The Black Water of Dee is the largest tributary of the Kirkcudbrightshire Dee. Running from its source, deep in the Galloway Forest Park, through Clatteringshaws Loch, and down to Loch Ken, it derives its name from the dark colour of the water. The lower section of the Black Water of Dee River runs through the Galloway Forest Park, largely following the route of the Raiders Road Forest Drive, passing the popular Otter Pools visitor site.

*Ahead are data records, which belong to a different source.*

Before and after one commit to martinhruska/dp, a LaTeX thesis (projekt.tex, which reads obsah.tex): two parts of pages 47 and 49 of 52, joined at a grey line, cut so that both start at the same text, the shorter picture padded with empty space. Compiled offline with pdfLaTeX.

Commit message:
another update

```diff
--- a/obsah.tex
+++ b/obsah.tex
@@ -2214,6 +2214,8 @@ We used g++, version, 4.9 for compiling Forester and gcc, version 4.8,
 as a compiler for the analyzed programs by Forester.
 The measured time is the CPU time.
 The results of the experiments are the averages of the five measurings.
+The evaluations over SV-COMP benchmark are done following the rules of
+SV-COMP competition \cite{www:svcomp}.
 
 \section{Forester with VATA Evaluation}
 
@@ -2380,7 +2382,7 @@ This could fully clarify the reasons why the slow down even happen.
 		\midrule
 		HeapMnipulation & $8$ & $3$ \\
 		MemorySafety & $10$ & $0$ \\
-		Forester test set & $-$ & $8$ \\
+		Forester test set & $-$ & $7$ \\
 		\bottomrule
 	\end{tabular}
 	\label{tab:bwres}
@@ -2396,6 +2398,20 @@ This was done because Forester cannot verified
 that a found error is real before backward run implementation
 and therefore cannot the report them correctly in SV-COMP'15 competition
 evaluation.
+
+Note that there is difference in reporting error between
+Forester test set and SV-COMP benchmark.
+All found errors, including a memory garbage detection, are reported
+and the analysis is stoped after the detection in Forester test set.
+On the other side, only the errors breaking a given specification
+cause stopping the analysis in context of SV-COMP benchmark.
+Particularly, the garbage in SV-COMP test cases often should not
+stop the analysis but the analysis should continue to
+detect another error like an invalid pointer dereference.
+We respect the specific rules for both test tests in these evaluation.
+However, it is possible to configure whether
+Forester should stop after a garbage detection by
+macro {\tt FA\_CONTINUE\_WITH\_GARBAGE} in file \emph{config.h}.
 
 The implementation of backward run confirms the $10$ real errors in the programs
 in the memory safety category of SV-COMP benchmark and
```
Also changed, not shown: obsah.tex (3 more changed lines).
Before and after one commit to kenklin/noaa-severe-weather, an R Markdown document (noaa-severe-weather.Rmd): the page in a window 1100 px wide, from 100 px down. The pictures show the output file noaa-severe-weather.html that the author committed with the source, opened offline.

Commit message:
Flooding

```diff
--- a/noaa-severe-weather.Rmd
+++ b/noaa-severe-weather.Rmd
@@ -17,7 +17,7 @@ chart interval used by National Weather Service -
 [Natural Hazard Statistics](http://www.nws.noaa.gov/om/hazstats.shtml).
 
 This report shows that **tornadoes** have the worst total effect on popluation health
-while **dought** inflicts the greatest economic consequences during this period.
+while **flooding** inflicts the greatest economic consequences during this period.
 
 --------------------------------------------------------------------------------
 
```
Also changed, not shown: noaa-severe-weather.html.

Studies recently undertaken have sought to better understand the fish populations in this stretch of river and identify works that could support these. Nearly 20km of the lower Pullaugh Burn and Black Water of Dee is accessible to migratory fish but very few fish are found in the river, despite an increase in compensatory flow initiated in 2012 from Clatteringshaws Dam by the owners of the Galloway Hydro-Electric Scheme.